asked the President of the Board of Trade, Whether it is true that a counsel retained by the friends of some of the passengers lost in the London to attend the inquiry into the causes which led to the foundering of that ship, retired from the investigation because he was not permitted to cross-examine the witnesses; and, if so, what steps have been taken by the Board of Trade to elicit by an inquiry the whole facts so connected with that melancholy event?
§ MR. MILNER GIBSON

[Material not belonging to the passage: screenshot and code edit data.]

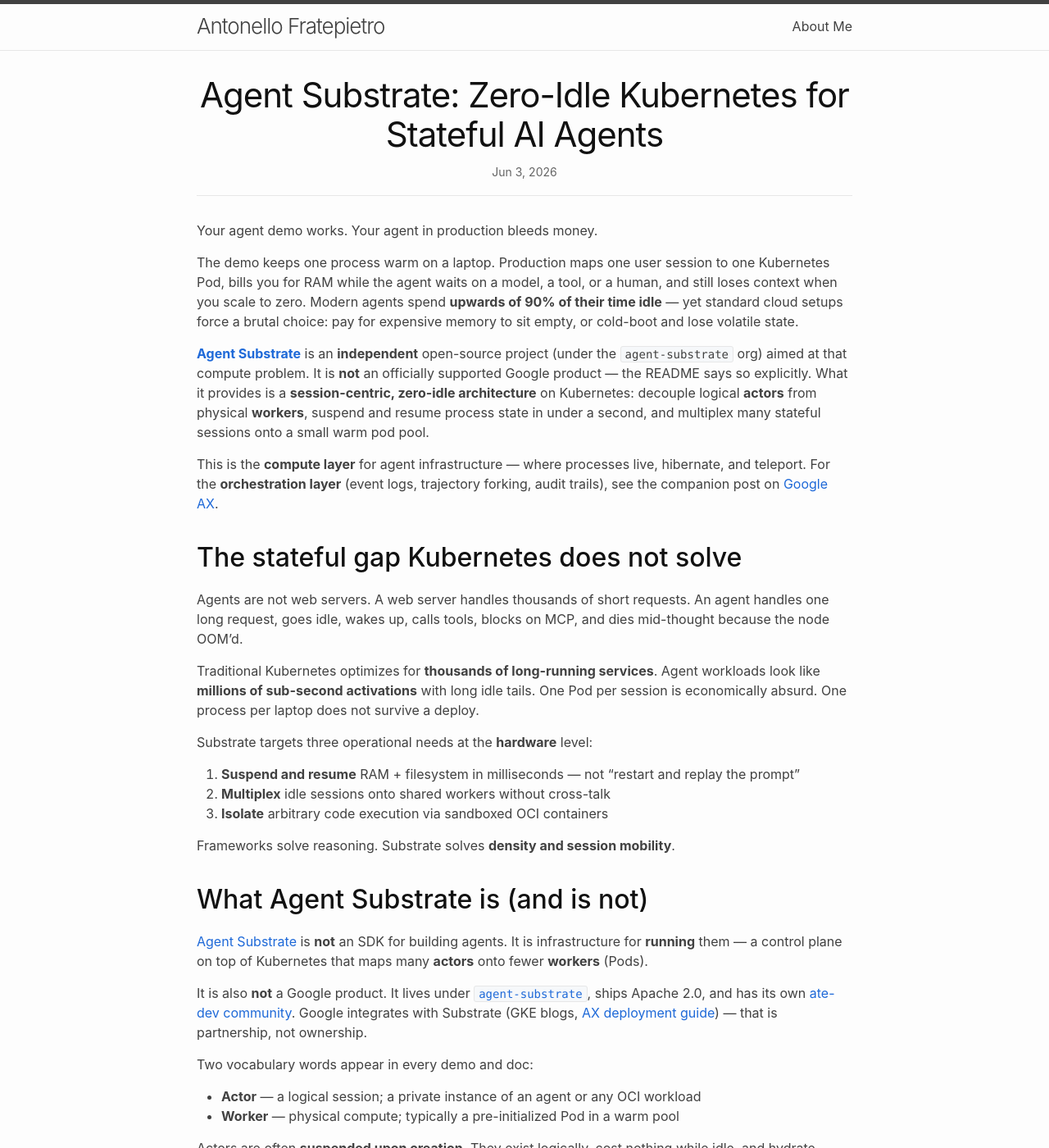
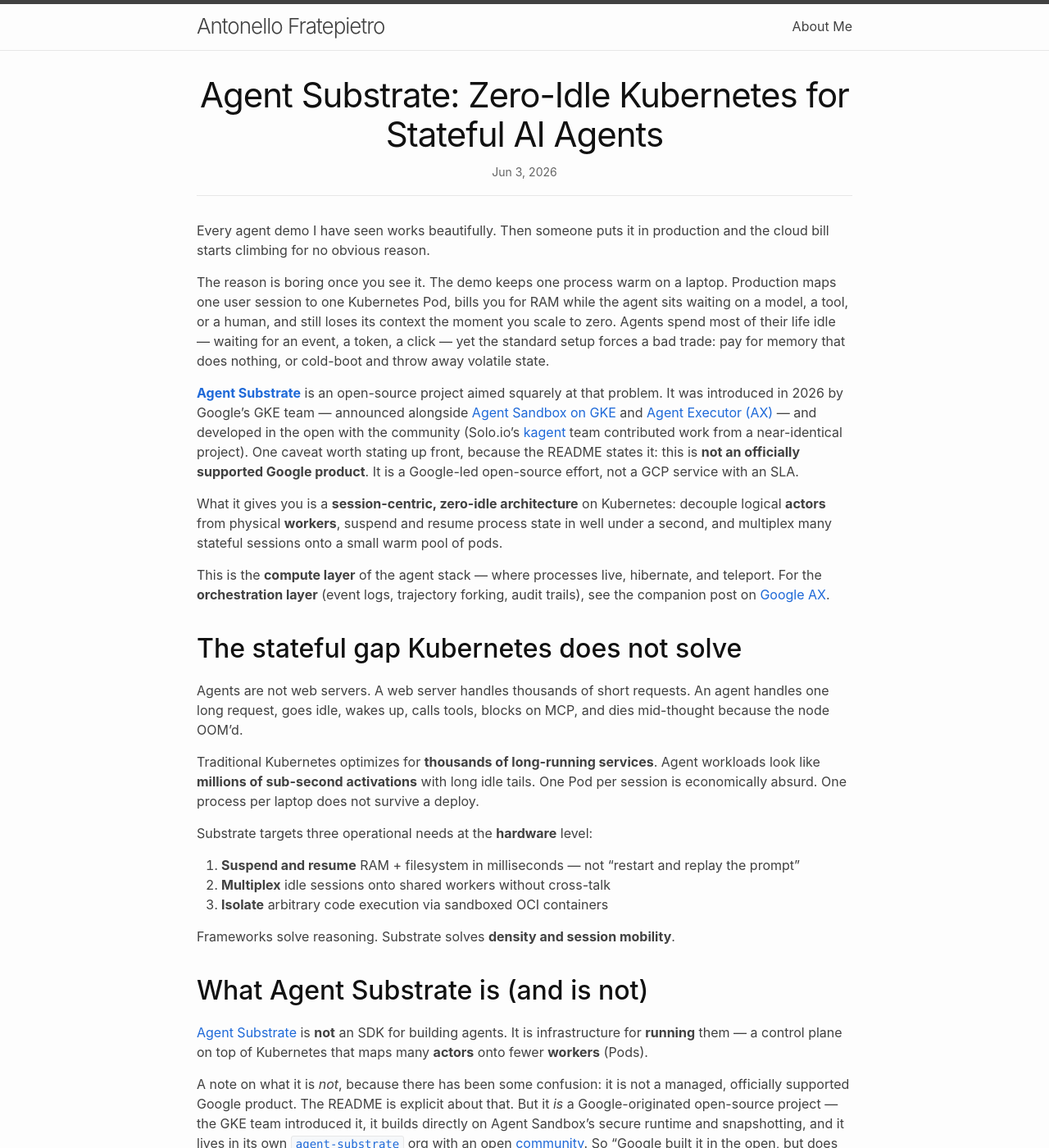
Before and after one commit to antonellof/antonellof.github.io, a Jekyll site: the page built from _posts/2026-06-03-agent-substrate-zero-idle-kubernetes.md, in a window 1280 px wide and 1400 px high. Shown: the whole window at 82% size. Built offline with Jekyll 4.4.1, drawn with Linux system fonts in a browser that asks for light colours; nearby versions of some CDN libraries; some of the changed text lies outside the part shown.

```diff
--- a/_posts/2026-06-03-agent-substrate-zero-idle-kubernetes.md
+++ b/_posts/2026-06-03-agent-substrate-zero-idle-kubernetes.md
@@ -4,17 +4,19 @@
 date: 2026-06-03
 categories: [Architecture]
 tags: [Agent Substrate, Kubernetes, gVisor, Agentic AI, MCP, Zero-Idle, Infrastructure]
-excerpt: "Agent Substrate is an independent open-source project — not a Google product — that multiplexes thousands of stateful agent sessions onto a small pool of Kubernetes pods. Zero-idle architecture, gVisor snapshots, and 32:1 oversubscription. Here's how session teleport actually works."
+excerpt: "Agent Substrate is an open-source project from Google's GKE team that multiplexes thousands of stateful agent sessions onto a small pool of Kubernetes pods. Zero-idle architecture, gVisor snapshots, and ~30:1 oversubscription. Here's how session teleport actually works."
 render_with_liquid: false
 ---
 
-Your agent demo works. Your agent in production bleeds money.
+Every agent demo I have seen works beautifully. Then someone puts it in production and the cloud bill starts climbing for no obvious reason.
 
-The demo keeps one process warm on a laptop. Production maps one user session to one Kubernetes Pod, bills you for RAM while the agent waits on a model, a tool, or a human, and still loses context when you scale to zero. Modern agents spend **upwards of 90% of their time idle** — yet standard cloud setups force a brutal choice: pay for expensive memory to sit empty, or cold-boot and lose volatile state.
+The reason is boring once you see it. The demo keeps one process warm on a laptop. Production maps one user session to one Kubernetes Pod, bills you for RAM while the agent sits waiting on a model, a tool, or a human, and still loses its context the moment you scale to zero. Agents spend most of their life idle — waiting for an event, a token, a click — yet the standard setup forces a bad trade: pay for memory that does nothing, or cold-boot and throw away volatile state.
 
-[**Agent Substrate**](https://github.com/agent-substrate/substrate) is an **independent** open-source project (under the `agent-substrate` org) aimed at that compute problem. It is **not** an officially supported Google product — the README says so explicitly. What it provides is a **session-centric, zero-idle architecture** on Kubernetes: decouple logical **actors** from physical **workers**, suspend and resume process state in under a second, and multiplex many stateful sessions onto a small warm pod pool.
+[**Agent Substrate**](https://github.com/agent-substrate/substrate) is an open-source project aimed squarely at that problem. It was introduced in 2026 by Google's GKE team — announced alongside [Agent Sandbox on GKE](https://cloud.google.com/blog/products/containers-kubernetes/bringing-you-agent-sandbox-on-gke-and-agent-substrate) and [Agent Executor (AX)](https://www.fratepietro.com/2026/google-ax-distributed-agent-runtime/) — and developed in the open with the community (Solo.io's [kagent](https://kagent.dev/) team contributed work from a near-identical project). One caveat worth stating up front, because the README states it: this is **not an officially supported Google product**. It is a Google-led open-source effort, not a GCP service with an SLA.
 
-This is the **compute layer** for agent infrastructure — where processes live, hibernate, and teleport. For the **orchestration layer** (event logs, trajectory forking, audit trails), see the companion post on [Google AX](https://www.fratepietro.com/2026/google-ax-distributed-agent-runtime/).
+What it gives you is a **session-centric, zero-idle architecture** on Kubernetes: decouple logical **actors** from physical **workers**, suspend and resume process state in well under a second, and multiplex many stateful sessions onto a small warm pool of pods.
+
+This is the **compute layer** of the agent stack — where processes live, hibernate, and teleport. For the **orchestration layer** (event logs, trajectory forking, audit trails), see the companion post on [Google AX](https://www.fratepietro.com/2026/google-ax-distributed-agent-runtime/).
 
 ## The stateful gap Kubernetes does not solve
 
@@ -34,7 +36,7 @@
 
 [Agent Substrate](https://github.com/agent-substrate/substrate) is **not** an SDK for building agents. It is infrastructure for **running** them — a control plane on top of Kubernetes that maps many **actors** onto fewer **workers** (Pods).
 
-It is also **not** a Google product. It lives under [`agent-substrate`](https://github.com/agent-substrate), ships Apache 2.0, and has its own [ate-dev community](https://groups.google.com/g/ate-dev). Google integrates with Substrate (GKE blogs, [AX deployment guide](https://github.com/google/ax/blob/main/manifests/README.md)) — that is partnership, not ownership.
+A note on what it is *not*, because there has been some confusion: it is not a managed, officially supported Google product. The README is explicit about that. But it *is* a Google-originated open-source project — the GKE team introduced it, it builds directly on Agent Sandbox's secure runtime and snapshotting, and it lives in its own [`agent-substrate`](https://github.com/agent-substrate) org with an open [community](https://groups.google.com/g/ate-dev). So "Google built it in the open, but does not support it as a product" is the accurate reading — not "independent project Google merely partners with."
 
 Two vocabulary words appear in every demo and doc:
 
@@ -45,7 +47,7 @@
 
 ## Watch the launch demo
 
-The [Agent Substrate OSS Launch Demo](https://www.youtube.com/watch?v=ZEzkCFJkzjY) (~8 minutes) walks through the counter demo, a "secret agent" zero-idle pattern, and a boardroom UI scaling to **~250 concurrent agents on eight GKE worker pods** — a **32:1 oversubscription ratio**.
+The [Agent Substrate OSS Launch Demo](https://www.youtube.com/watch?v=ZEzkCFJkzjY) (~8 minutes) walks through the counter demo, a "secret agent" zero-idle pattern, and a boardroom UI scaling to **~250 concurrent agents on eight GKE worker pods** — call it **~30:1 oversubscription**, which lines up with the project's own "30× more actors than pods" framing.
 
 <div style="position: relative; padding-bottom: 56.25%; height: 0; overflow: hidden; max-width: 100%; margin: 1.5rem 0;">
   <iframe style="position: absolute; top: 0; left: 0; width: 100%; height: 100%;" src="https://www.youtube.com/embed/ZEzkCFJkzjY" title="Agent Substrate OSS Launch Demo" frameborder="0" allow="accelerometer; autoplay; clipboard-write; encrypted-media; gyroscope; picture-in-picture; web-share" referrerpolicy="strict-origin-when-cross-origin" allowfullscreen></iframe>
```
Also changed, not shown: _posts/2026-05-03-cognitora-inference-llm-orchestration.md (+1 -1 lines), _posts/2026-05-30-dwarfstar-4-local-inference-antirez.md (+3 -3 lines), _posts/2026-06-05-google-ax-distributed-agent-runtime.md (+5 -5 lines), _posts/2026-06-29-cmux-pi-unsloth-local-glm-setup.md (+9 -9 lines).
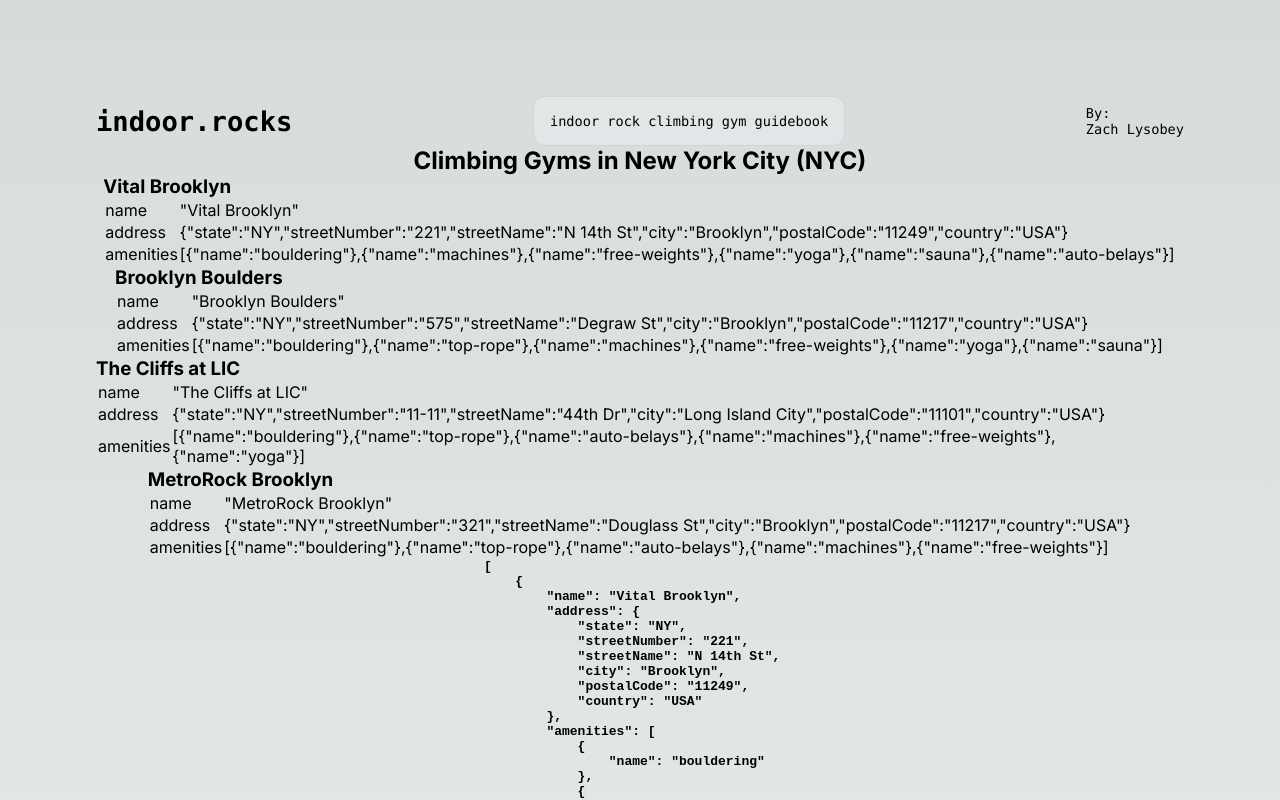
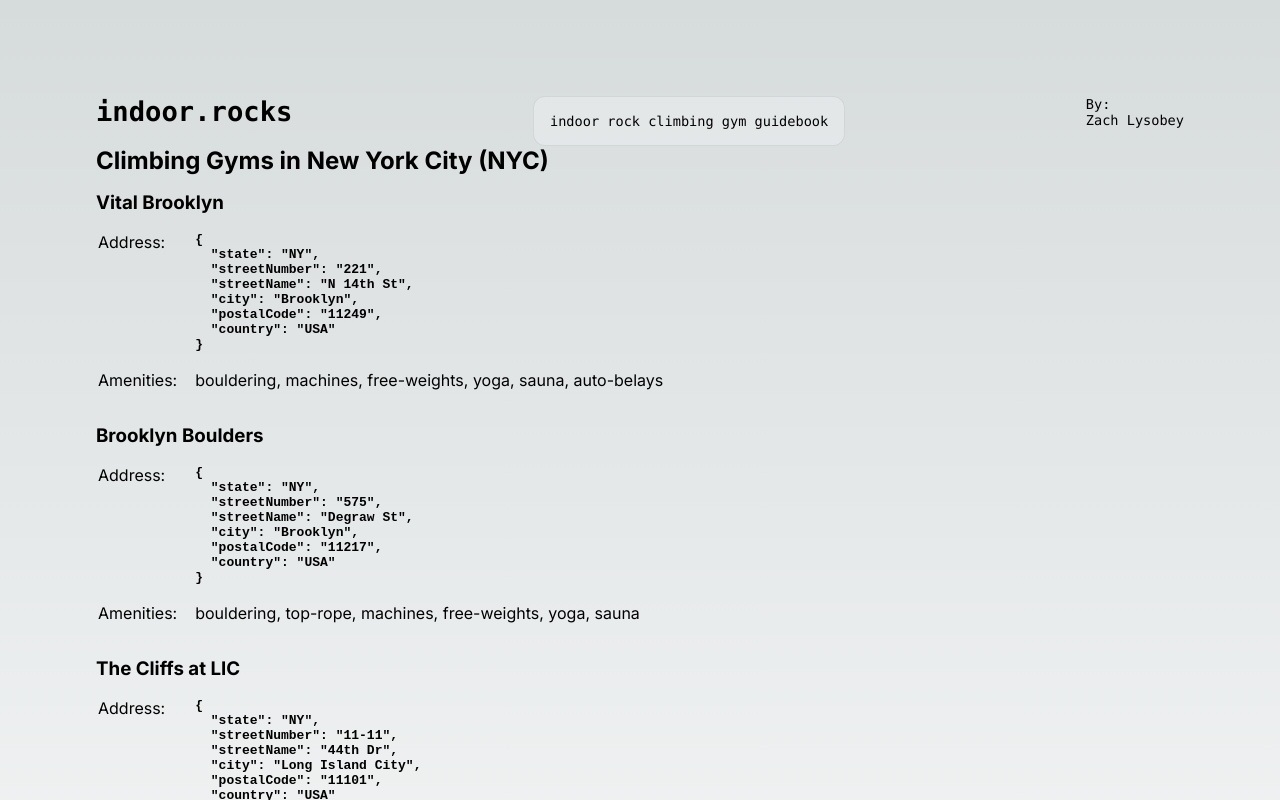
Before and after one commit to zachlysobey/indoor.rocks, a Next.js app: page / in a window 1280 px wide. Shown: the top 800 px of the page. Built offline with nearby package versions, Linux system fonts and the light colour scheme.

Commit message:
refactor, and add suspense
Co-authored-by: SHABI, Moshood Olawale <shabimoshood07@gmail.com>

```diff
--- /dev/null
+++ b/src/app/ClimbingGyms.tsx
@@ -0,0 +1,27 @@
+import { getData } from "./getData";
+import styles from "./page.module.css";
+
+const delay = (ms: number): Promise<void> => new Promise(resolve => setTimeout(resolve, ms));
+
+export const ClimbingGyms = async () => {
+  // TODO: remove fake wait
+  const data = await delay(1000).then(getData);
+  return data.climbingGyms.map(( gym ) => (
+    <article key={gym.name}>
+      <h3>{gym.name}</h3>
+      <p>{gym.description}</p>
+      <table>
+        <tbody>
+          <tr>
+            <td>Address:</td>
+            <td><code className={styles.code}><pre>{JSON.stringify(gym.address, null, 2)}</pre></code></td>
+          </tr>
+          <tr>
+            <td>Amenities:</td>
+            <td>{gym.amenities.map(a => a.name).join(', ')}</td>
+          </tr>
+        </tbody>
+      </table>
+    </article>
+  ))
+}
--- a/src/app/page.module.css
+++ b/src/app/page.module.css
@@ -2,6 +2,7 @@
   display: flex;
   flex-direction: column;
   justify-content: space-between;
+  align-content: left;
   align-items: center;
   padding: 6rem;
   min-height: 100vh;
@@ -10,7 +11,6 @@
 .description {
   display: inherit;
   justify-content: inherit;
-  align-items: inherit;
   font-size: 0.85rem;
   max-width: var(--max-width);
   width: 100%;
@@ -18,9 +18,25 @@
   font-family: var(--font-mono);
 }
 
+.content {
+  justify-content: inherit;
+  width: 100%;
+  max-width: var(--max-width);
+  justify-content: start;
+}
+
+.content article {
+  margin: 1em 0 2em;
+}
+
+.content td {
+  padding: 1em 1em 0 0;
+  vertical-align: top;
+}
+
 .description a {
   display: flex;
-  justify-content: center;
+  justify-content: left;
   align-items: center;
   gap: 0.5rem;
 }
@@ -73,38 +89,6 @@
   text-wrap: balance;
 }
 
-.center {
-  display: flex;
-  justify-content: center;
-  align-items: center;
-  position: relative;
-  padding: 4rem 0;
-}
-
-.center::before {
-  background: var(--secondary-glow);
-  border-radius: 50%;
-  width: 480px;
-  height: 360px;
-  margin-left: -400px;
-}
-
-.center::after {
-  background: var(--primary-glow);
-  width: 240px;
-  height: 180px;
-  z-index: -1;
-}
-
-.center::before,
-.center::after {
-  content: "";
-  left: 50%;
-  position: absolute;
-  filter: blur(45px);
-  transform: translateZ(0);
-}
-
 .logo {
   position: relative;
 }
@@ -136,7 +120,7 @@
     grid-template-columns: 1fr;
     margin-bottom: 120px;
     max-width: 320px;
-    text-align: center;
+    text-align: left;
   }
 
   .card {
--- a/src/app/page.tsx
+++ b/src/app/page.tsx
@@ -1,11 +1,8 @@
-import Image from "next/image";
 import styles from "./page.module.css";
-
-import { getData } from "./main";
-import { ClimbingGym } from "./dataModel";
+import { ClimbingGyms } from "./ClimbingGyms";
+import { Suspense } from "react";
 
 export default function Home() {
-  const data = getData();
   return (
     <main className={styles.main}>
       <div className={styles.description}>
@@ -18,30 +15,11 @@ export default function Home() {
         </div>
       </div>
 
-      <h2>Climbing Gyms in New York City (NYC)</h2>
-
-      {
-        data.climbingGyms.map(( gym ) => (
-          <article key={gym.name} className={styles.gymCard}>
-            <h3>{gym.name}</h3>
-            <p>{gym.description}</p>
-            <table>
-              {
-                Object.keys(gym).map((propName) => (
-                  <tr key={propName}>
-                    <td>{propName}</td>
-                    <td>{JSON.stringify(gym[propName as keyof ClimbingGym])}</td>
-                  </tr>
-                ))
-              }
-
-            </table>
-          </article>
-        ))
-      }
-
-      <div>
-        <code className={styles.code}><pre>{JSON.stringify(data.climbingGyms, null, 4)}</pre></code>
+      <div className={styles.content}>
+        <h2>Climbing Gyms in New York City (NYC)</h2>
+        <Suspense fallback={(<p>Loading...</p>)}>
+          <ClimbingGyms />
+        </Suspense>
       </div>
 
       <div className={styles.grid}>
```
Also changed, not shown: src/app/getData.ts (renamed from src/app/main.ts).
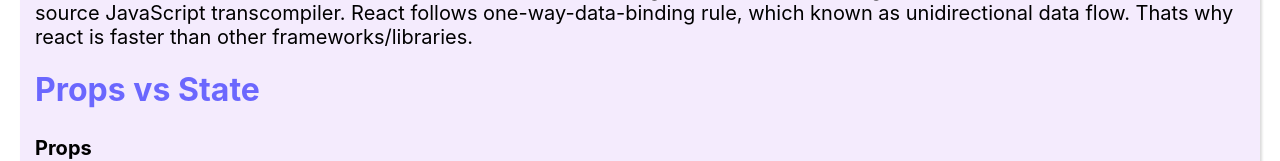
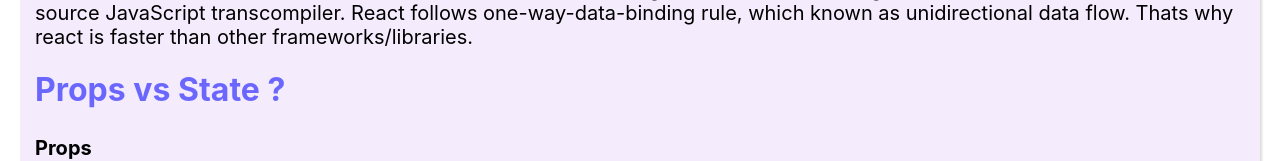
Before and after one commit to salsadsid/biker-man, a React (Create React App) app: page / in a window 1280 px wide. Shown: the part 1513-1674 px from the top of the page. Built offline with nearby package versions, Linux system fonts and the light colour scheme.

Commit message:
readme updated

```diff
--- a/src/components/Question/Question.js
+++ b/src/components/Question/Question.js
@@ -5,7 +5,7 @@
         <div className='question-answer'>
             <h1 className='question'>How React Works?</h1>
             <p>React is a JavaScript Library for building user interfaces(UI). React created by Facebook Developers. React is known for speed, flexibility and performance. It is declarative and component based. React creates a virtual DOM. Virtual DOM is used for update the browser's DOM. Update mechanism works lighting fast in React with the help of Virtual DOM. That is why React is popular. React uses diff algorithm, diffing algorithm optimize and speed up the process. We can use HTML like elements in React, which is known as JSX(JavaScript XML). Basically JSX is a syntactic sugar. JSX converts through Babel. Babel is free and open source JavaScript transcompiler. React follows one-way-data-binding rule, which known as unidirectional data flow. Thats why react is faster than other frameworks/libraries.</p>
-            <h1 className='question'>Props vs State</h1>
+            <h1 className='question'>Props vs State ?</h1>
             <h4>Props</h4>
             <p>Props are read-only components. Props are immutable.Thats you can't modify the props. It can be accessed by the child component. Props make components reusable. It can't be modified. Stateless component can have props. It  can be accessed by the child component. Parent component passes date as attribute which is received by child component as props.</p>
             <h4>State</h4>
```
Also changed, not shown: 1 other file (tests, documents, lock files or other folders).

said, it was true that a learned gentleman who appeared on behalf of the relatives of some of the persons who perished in the London was refused permission to cross-examine the witnesses who were examined at the inquiry. Mr. Traill, the presiding magistrate, refused that permission in order that the inquiry might be conducted according to the provisions of the Act of Parliament. The form of the investigation into cases of shipwreck, which was ordered by the Board of Trade under the Merchant Shipping Act, was prescribed by the Act; and under it a person was specially appointed to conduct the inquiry. Mr. Traill, therefore, thought that the inquiry into the loss of the London should be conducted strictly in conformity with the Act; but in the exercise of his discretion had he allowed counsel to appear on behalf of the relatives of persons who had perished he would have caused long delay, and might have unnecessarily prejudiced rights and liability which were proper to be determined in a court of law. As some misconception prevailed on the subject he wished to state that no decision was come to in these inquiries which affected the rights or liabilities of any one, and that no one had a right or claim to be heard except the captain or mate, who might be deprived of his certificate. If it appeared during the inquiry that the ship was lost through default on the part of the captain or mate, it was provided by a clause in the Act that in such a case such captain 508 or mate should have a full opportunity of being heard either by himself or counsel. Mr. Traill had pointed out to him that there would be great practical inconvenience of various kinds if an inquiry into the cause of a wreck, instituted with the view of enabling all concerned to provide remedies against similar casualties, such as improved construction of ships, correction of charts, new lighthouses, and the like, should be made an opportunity for interested parties to anticipate proceedings, which ought more properly to take place in an ordinary court of law.
§ SIR JOHN PAKINGTON
said, as it seemed to him impossible that the public would be contented as respected the safety of passengers with the answer of the right hon. Gentleman, he gave notice that on a future day he would call the attention of the House to the subject.